Interestingly, the Samba documentation actually includes this as a specific use-case in its documentation. It states:
The ownership of new files and directories is normally governed by effective uid of the connected user. This option allows the Samba administrator to specify that the ownership for new files and directories should be controlled by the ownership of the parent directory.
Common scenarios where this behavior is useful is in implementing drop-boxes, where users can create and edit files but not delete them and ensuring that newly created files in a user’s roaming profile directory are actually owned by the user.
To me, having the server manage this itself is preferable over dicking around with Windows permissions (where mistakes can be made due to human error). This way, I only need to set the ACLs in FreeNAS then add the user to the appropriate group.
EDIT: Having worked on this issue for a few days now, I can’t conclude that it’s working as it should… it’s only kinda-sorta working.
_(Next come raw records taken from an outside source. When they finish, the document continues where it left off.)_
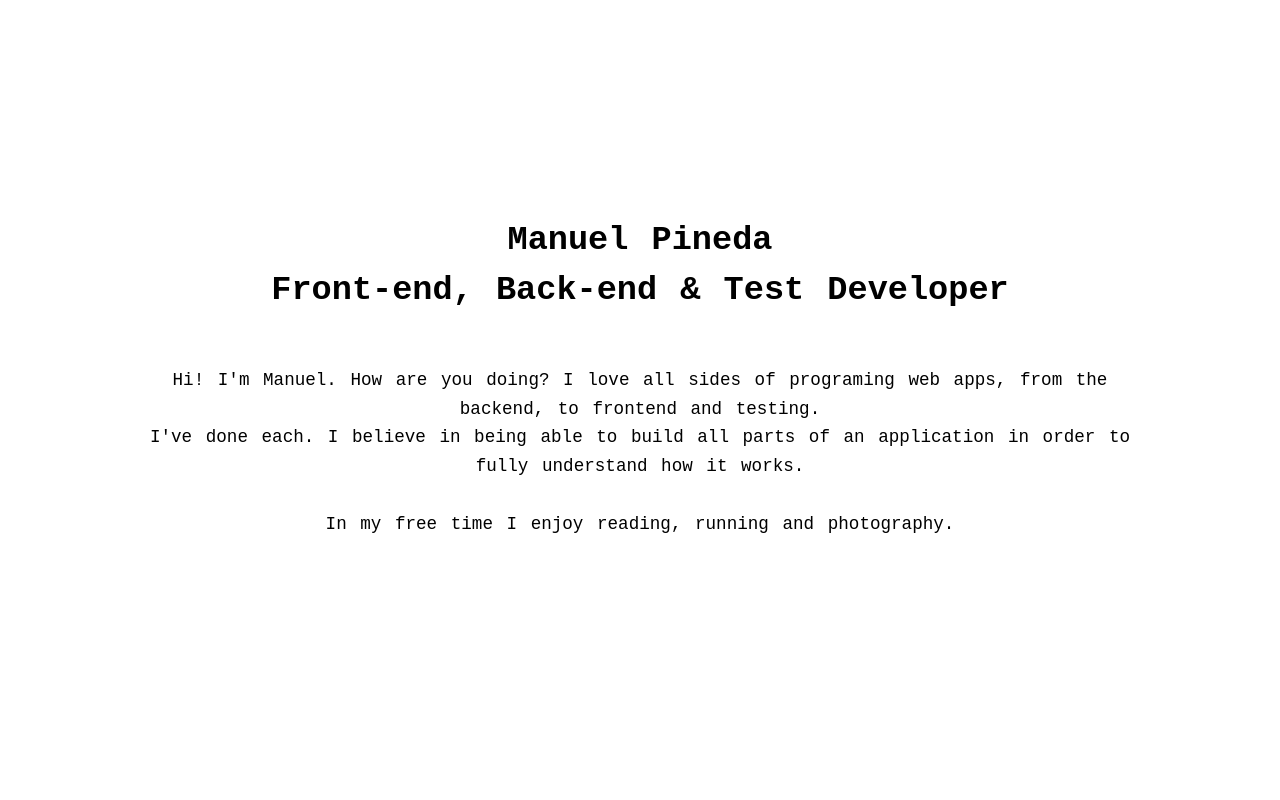
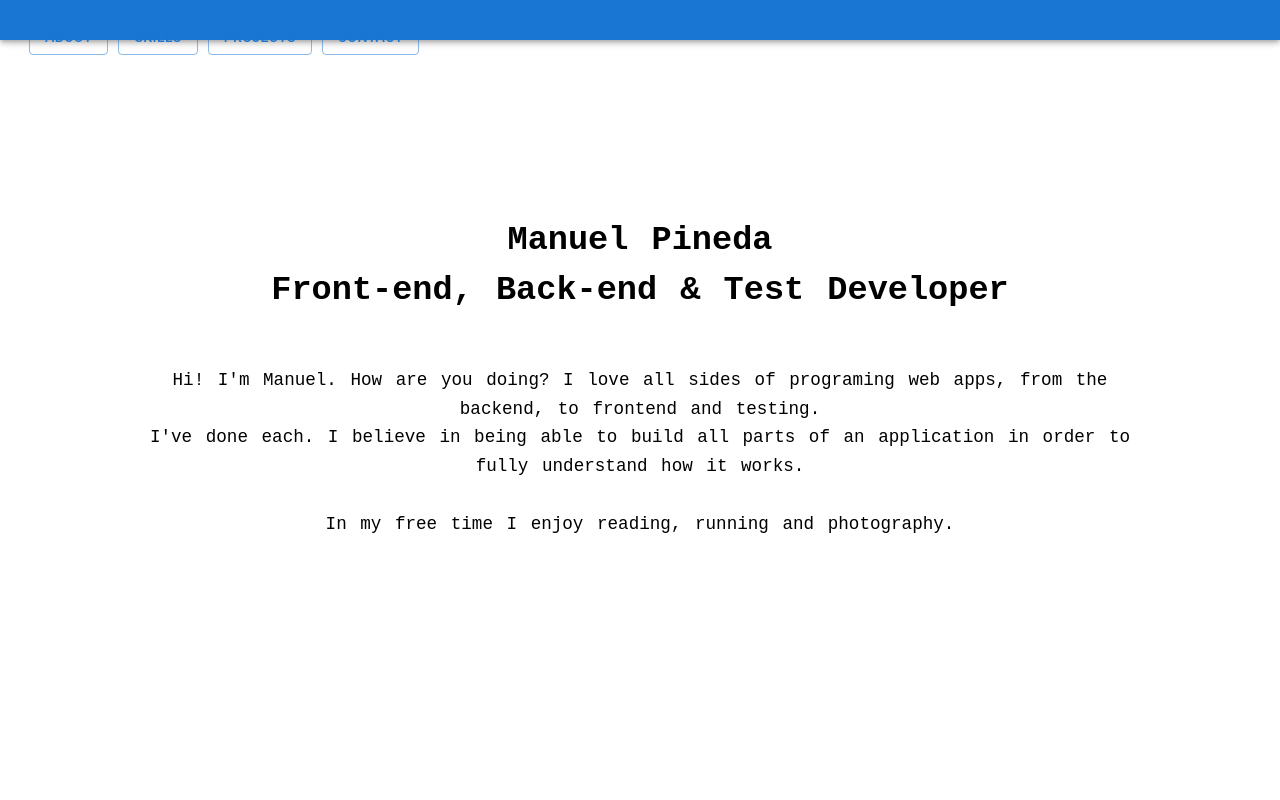
Before and after one commit to manuel12/personal-portfolio-page, a React (Create React App) app in the folder react-portfolio/: page / in a window 1280 px wide. Shown: the top 800 px of the page. Built offline with nearby package versions, Linux system fonts and the light colour scheme.

Commit message:
Updated navbar to use MUI elements.

```diff
--- a/react-portfolio/src/components/Navbar/Navbar.jsx
+++ b/react-portfolio/src/components/Navbar/Navbar.jsx
@@ -1,30 +1,100 @@
-import React from "react";
+import React, { useState } from "react";
+import AppBar from "@mui/material/AppBar";
+import Box from "@mui/material/Box";
+import Button from "@mui/material/Button";
+import Container from "@mui/material/Container";
+import IconButton from "@mui/material/IconButton";
+import Menu from "@mui/material/Menu";
+import MenuItem from "@mui/material/MenuItem";
+import Toolbar from "@mui/material/Toolbar";
+import Typography from "@mui/material/Typography";
+
+import MenuIcon from "@mui/icons-material/Menu";
+
 import "./styles.css";
 
 const Navbar = () => {
+  const pages = ["about", "skills", "projects", "contact"];
+
+  const [anchorElNav, setAnchorElNav] = useState(null);
+
+  const handleOpenNavMenu = (event) => {
+    console.log(event.currentTarget);
+    setAnchorElNav(event.currentTarget);
+  };
+
+  const handleCloseNavMenu = () => {
+    setAnchorElNav(null);
+  };
+
   return (
     <>
-      <nav class="navbar" id="navbar">
-        <button class="hamburger-btn" id="hamburger-btn">
-          <span class="bar"></span>
-          <span class="bar"></span>
-          <span class="bar"></span>
-        </button>
-        <ul class="navbar-list">
-          <a class="navbar-link" href="#welcome-section">
-            ABOUT
-          </a>
-          <a class="navbar-link" href="#skills">
-            SKILLS
-          </a>
-          <a class="navbar-link" href="#projects">
-            PROJECTS
-          </a>
-          <a class="navbar-link" href="#contact">
-            CONTACT
-          </a>
-        </ul>
-      </nav>
+      <AppBar className="navbar">
+        <Container maxWidth="false">
+          <Toolbar className="toolbar" disableGutters>
+            <Box
+              sx={{
+                display: {
+                  xs: "flex",
+                  md: "none",
+                },
+              }}
+            >
+              <IconButton size="small" onClick={handleOpenNavMenu}>
+                <MenuIcon sx={{ fontSize: 36 }} className="hamburger-button" />
+              </IconButton>
+
+              <Menu
+                anchorEl={anchorElNav}
+                anchorOrigin={{
+                  vertical: "bottom",
+                  horizontal: "left",
+                }}
+                keepMounted
+                open={Boolean(anchorElNav)}
+                onClose={handleCloseNavMenu}
+                sx={{
+                  display: { xs: "block", md: "none" },
+                }}
+              >
+                {pages.map((page) => (
+                  <a href={`#${page}`}>
+                    <MenuItem
+                      key={page}
+                      onClick={handleCloseNavMenu}
+                      className="navbar-menu-item"
+                      dense
+                    >
+                      <Typography textalign="left" variant="h5">
+                        {page}
+                      </Typography>
+                    </MenuItem>
+                  </a>
+                ))}
+              </Menu>
+            </Box>
+            <Box
+              className="navbar-buttons-container"
+              sx={{
+                display: {
+                  xs: "none",
+                  md: "inherit",
+                },
+              }}
+            >
+              {pages.map((page) => {
+                return (
+                  <a href={`#${page}`} key={page} className="navbar-link">
+                    <Button className="navbar-button" variant="outlined">
+                      {page}
+                    </Button>
+                  </a>
+                );
+              })}
+            </Box>
+          </Toolbar>
+        </Container>
+      </AppBar>
     </>
   );
 };
```
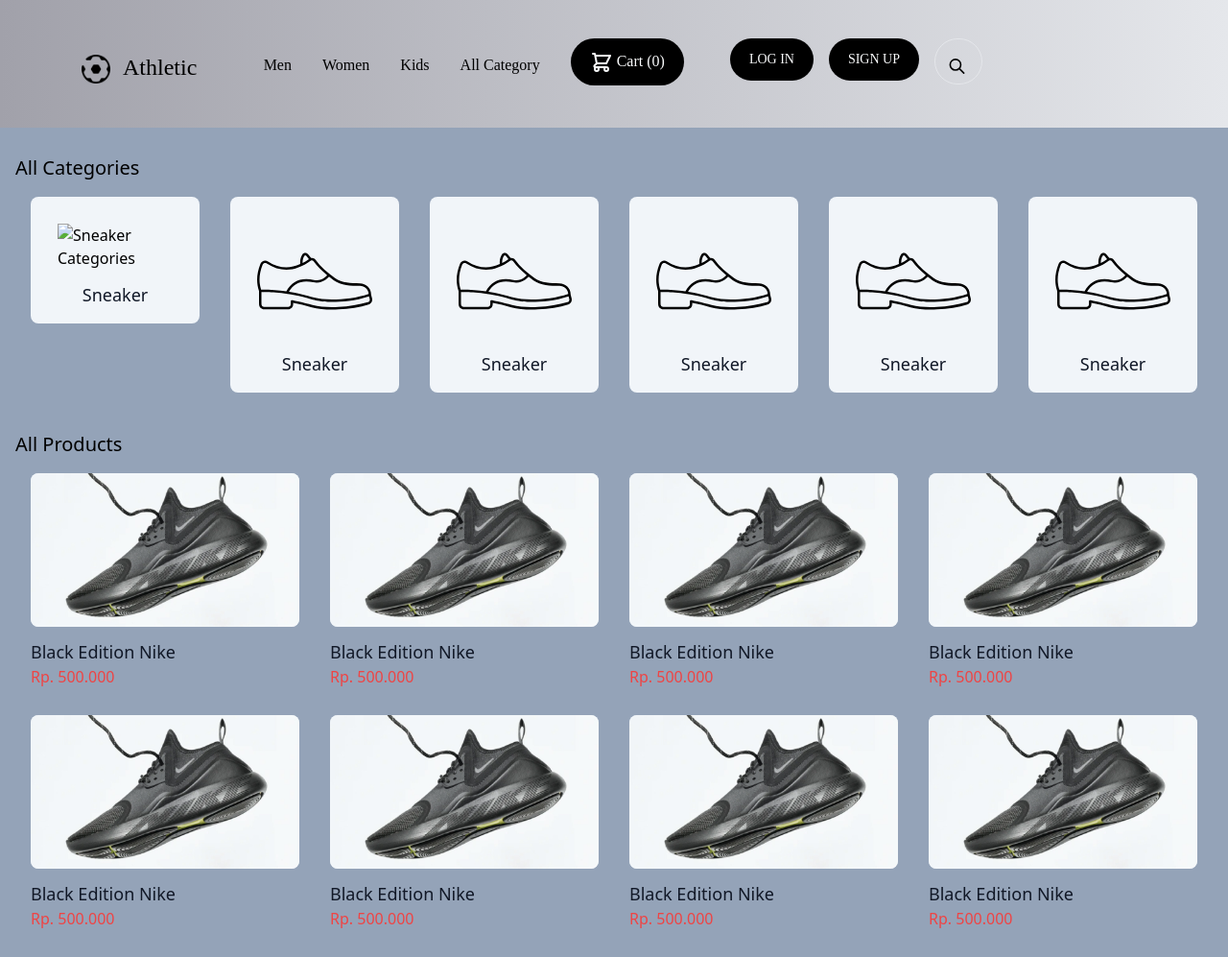
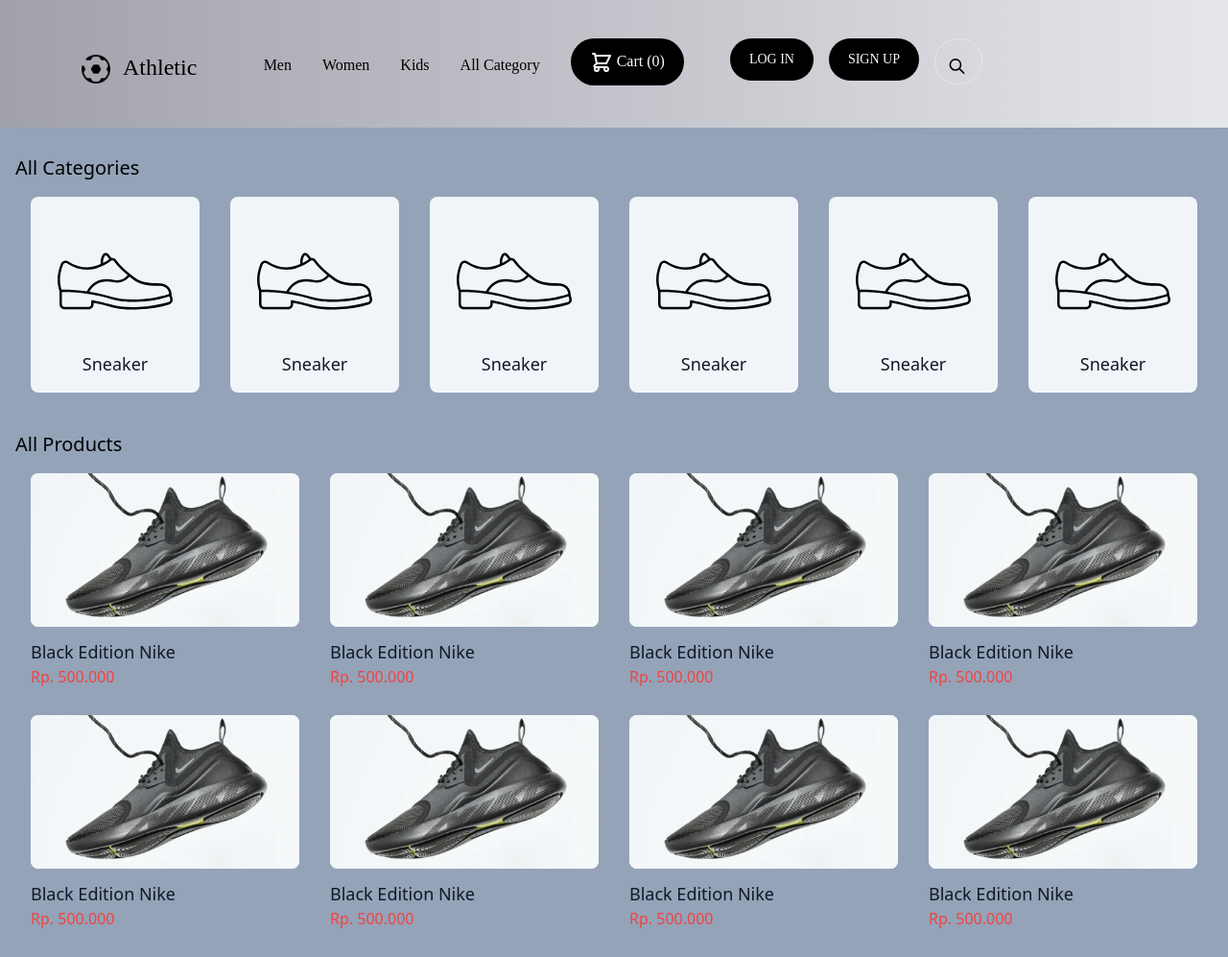
Before and after one commit to IDcodea/e-commerce-sport-5, a plain HTML site: page product-archive.html in a window 1280 px wide. Shown: the whole page at 96% size. Drawn offline with nearby package versions, Linux system fonts and the light colour scheme.

Commit message:
edit archive

```diff
--- a/product-archive.html
+++ b/product-archive.html
@@ -118,7 +118,7 @@
             >
               <div class="categories-image">
                 <img
-                  src="..images/categories-sneakers.svg"
+                  src="images/categories-sneakers.svg"
                   alt="Sneaker Categories"
                   class="w-full"
                 />
```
The above works only for files/folders in the root of a dataset, but don’t inherit properly into subfolders or files. This obviously creates a huge problem because those with write (but not delete) permissions can still delete files via SMB, even with an explicit deny ACL set recursively. I’ve been having some luck by setting dataset share types to “Generic” instead of “SMB” and ACL mode to “Passthrough” (even when used with SMB shares/clients). I’ll report back tomorrow with my findings.